Amy Jo first picked up a guitar at the age of twelve, when her best friend taught her four chords. That night she wrote her very first song, and subsequently spent the bulk of her teenage years, having piano and guitar lessons after school, refining her expertise until she was an accomplished musician. Naturally, herein lies the rub: our intrepid heroine has written sans participation for so long now – hey, her teenage years are but a distant memory! – that it seems churlish to mention that Amy Jo has recently been co-writing with John Beck (Corinne Bailey Rae, Tamsin Archer), Tim Hutton (Ian Brown, Prodigy), and Grant Black (Van Morrison, Craig David, Run DMC, Sarah Brightman, Olly Murs). Ever more recently, producers Julian Hinton (Trevor Horn, Robbie Williams, Rumer) and Simon Bloor (Seal, Birdy, Will Heard) have taken her delightful musings to the next level, and the results are due to be released on her Songs From The Bay EP later this year.
Coming Close, the opening salvo on Songs From The Bay, is a magnificently-dextrous lyrical beast – ‘Coming close is the hardest part/Never knew a silver medal could break your heart’ – and the only co-write here (with Grant Black), and elsewhere, you’ll find references to 2019 American romantic teen drama, After, on the R ‘n’ B-tinged, Shoulder Pads – ‘You’re the Hardin to my Tessa’ - and wistful Valentine Day ruminations on February 14th – ‘Thank you to all me exes, for all the cards and presents/But this year I’m glad it’s only me’ - a brilliantly- evoked realisation of what it’s like to be alone on the most romantic day of the year.
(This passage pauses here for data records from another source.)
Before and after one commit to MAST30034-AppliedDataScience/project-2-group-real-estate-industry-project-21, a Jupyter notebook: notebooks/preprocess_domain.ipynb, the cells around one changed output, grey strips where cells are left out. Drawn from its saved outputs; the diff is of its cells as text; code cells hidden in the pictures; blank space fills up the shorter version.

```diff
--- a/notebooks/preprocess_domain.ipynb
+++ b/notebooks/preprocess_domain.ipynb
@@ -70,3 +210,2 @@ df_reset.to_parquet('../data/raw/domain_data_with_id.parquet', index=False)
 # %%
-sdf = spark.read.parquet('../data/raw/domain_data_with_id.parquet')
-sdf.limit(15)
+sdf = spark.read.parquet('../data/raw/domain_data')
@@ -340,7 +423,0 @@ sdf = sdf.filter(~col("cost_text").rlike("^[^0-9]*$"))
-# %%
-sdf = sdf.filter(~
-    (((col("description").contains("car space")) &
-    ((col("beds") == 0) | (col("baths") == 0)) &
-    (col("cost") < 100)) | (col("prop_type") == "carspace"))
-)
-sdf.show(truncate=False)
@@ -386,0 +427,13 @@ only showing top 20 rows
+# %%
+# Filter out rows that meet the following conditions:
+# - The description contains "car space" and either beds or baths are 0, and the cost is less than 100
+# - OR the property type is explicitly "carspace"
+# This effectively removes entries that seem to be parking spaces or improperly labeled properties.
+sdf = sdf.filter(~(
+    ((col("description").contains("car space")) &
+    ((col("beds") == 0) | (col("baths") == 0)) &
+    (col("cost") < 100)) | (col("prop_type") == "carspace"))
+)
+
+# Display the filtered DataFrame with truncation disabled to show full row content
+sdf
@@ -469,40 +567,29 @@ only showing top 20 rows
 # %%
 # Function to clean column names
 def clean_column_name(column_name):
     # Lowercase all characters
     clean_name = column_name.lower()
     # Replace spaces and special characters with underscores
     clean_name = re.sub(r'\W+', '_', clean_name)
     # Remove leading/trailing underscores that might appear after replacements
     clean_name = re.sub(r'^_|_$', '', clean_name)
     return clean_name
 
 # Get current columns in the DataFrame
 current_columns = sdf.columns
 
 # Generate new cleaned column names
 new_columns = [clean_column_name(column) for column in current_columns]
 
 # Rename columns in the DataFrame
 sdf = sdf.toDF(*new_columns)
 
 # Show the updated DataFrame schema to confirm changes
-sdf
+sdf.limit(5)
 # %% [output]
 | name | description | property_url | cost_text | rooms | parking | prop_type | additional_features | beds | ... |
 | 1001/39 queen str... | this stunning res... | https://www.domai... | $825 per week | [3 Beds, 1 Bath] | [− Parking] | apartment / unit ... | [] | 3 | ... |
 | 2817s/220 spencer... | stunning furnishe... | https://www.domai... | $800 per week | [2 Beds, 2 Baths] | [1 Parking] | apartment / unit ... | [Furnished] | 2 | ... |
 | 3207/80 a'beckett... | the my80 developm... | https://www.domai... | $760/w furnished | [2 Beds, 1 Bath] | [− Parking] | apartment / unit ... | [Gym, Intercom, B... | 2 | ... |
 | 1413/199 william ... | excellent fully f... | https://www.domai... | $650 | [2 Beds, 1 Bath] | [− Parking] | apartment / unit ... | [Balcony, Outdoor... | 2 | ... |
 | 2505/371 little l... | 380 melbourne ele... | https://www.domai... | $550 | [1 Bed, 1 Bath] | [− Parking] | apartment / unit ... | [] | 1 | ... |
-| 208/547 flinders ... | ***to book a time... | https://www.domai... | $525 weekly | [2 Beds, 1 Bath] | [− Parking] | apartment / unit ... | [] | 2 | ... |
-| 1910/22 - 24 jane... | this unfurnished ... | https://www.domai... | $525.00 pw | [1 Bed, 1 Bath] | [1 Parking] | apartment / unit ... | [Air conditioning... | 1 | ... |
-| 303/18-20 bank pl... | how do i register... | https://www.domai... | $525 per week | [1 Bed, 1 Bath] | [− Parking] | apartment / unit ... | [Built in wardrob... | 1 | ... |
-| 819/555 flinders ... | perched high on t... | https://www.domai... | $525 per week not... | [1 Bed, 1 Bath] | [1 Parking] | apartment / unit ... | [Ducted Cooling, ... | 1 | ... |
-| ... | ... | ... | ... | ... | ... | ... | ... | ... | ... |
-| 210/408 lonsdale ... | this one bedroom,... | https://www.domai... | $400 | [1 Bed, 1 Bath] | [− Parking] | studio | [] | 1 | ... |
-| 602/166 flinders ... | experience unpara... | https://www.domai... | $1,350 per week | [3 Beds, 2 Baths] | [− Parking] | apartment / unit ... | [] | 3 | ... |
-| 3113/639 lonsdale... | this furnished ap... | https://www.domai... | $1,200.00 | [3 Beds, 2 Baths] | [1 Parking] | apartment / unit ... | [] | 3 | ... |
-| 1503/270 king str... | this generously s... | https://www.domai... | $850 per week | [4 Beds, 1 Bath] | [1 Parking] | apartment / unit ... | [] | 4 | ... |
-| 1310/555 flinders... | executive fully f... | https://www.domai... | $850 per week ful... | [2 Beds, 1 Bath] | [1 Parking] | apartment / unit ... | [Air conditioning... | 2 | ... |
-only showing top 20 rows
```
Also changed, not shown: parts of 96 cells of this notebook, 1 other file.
Best of all, though, is Bad Day, a country-folk rocker that focusses in on a day when Amy Jo ventured outdoors “looking not so great” and ended up bumping into just about everyone she knew. ‘If only you’d seen me last Friday night/Red lipstick and a dress that fits just right’, she gently hollers – if anyone can gently holler, it’s Amy Jo – and one is reminded of the little things in life, the casual observations and quiet reflections that make up our days. Even the bad ones.
Amy Jo releases her Songs from the Bay EP later this year.
© Jane Savidge, September 2022.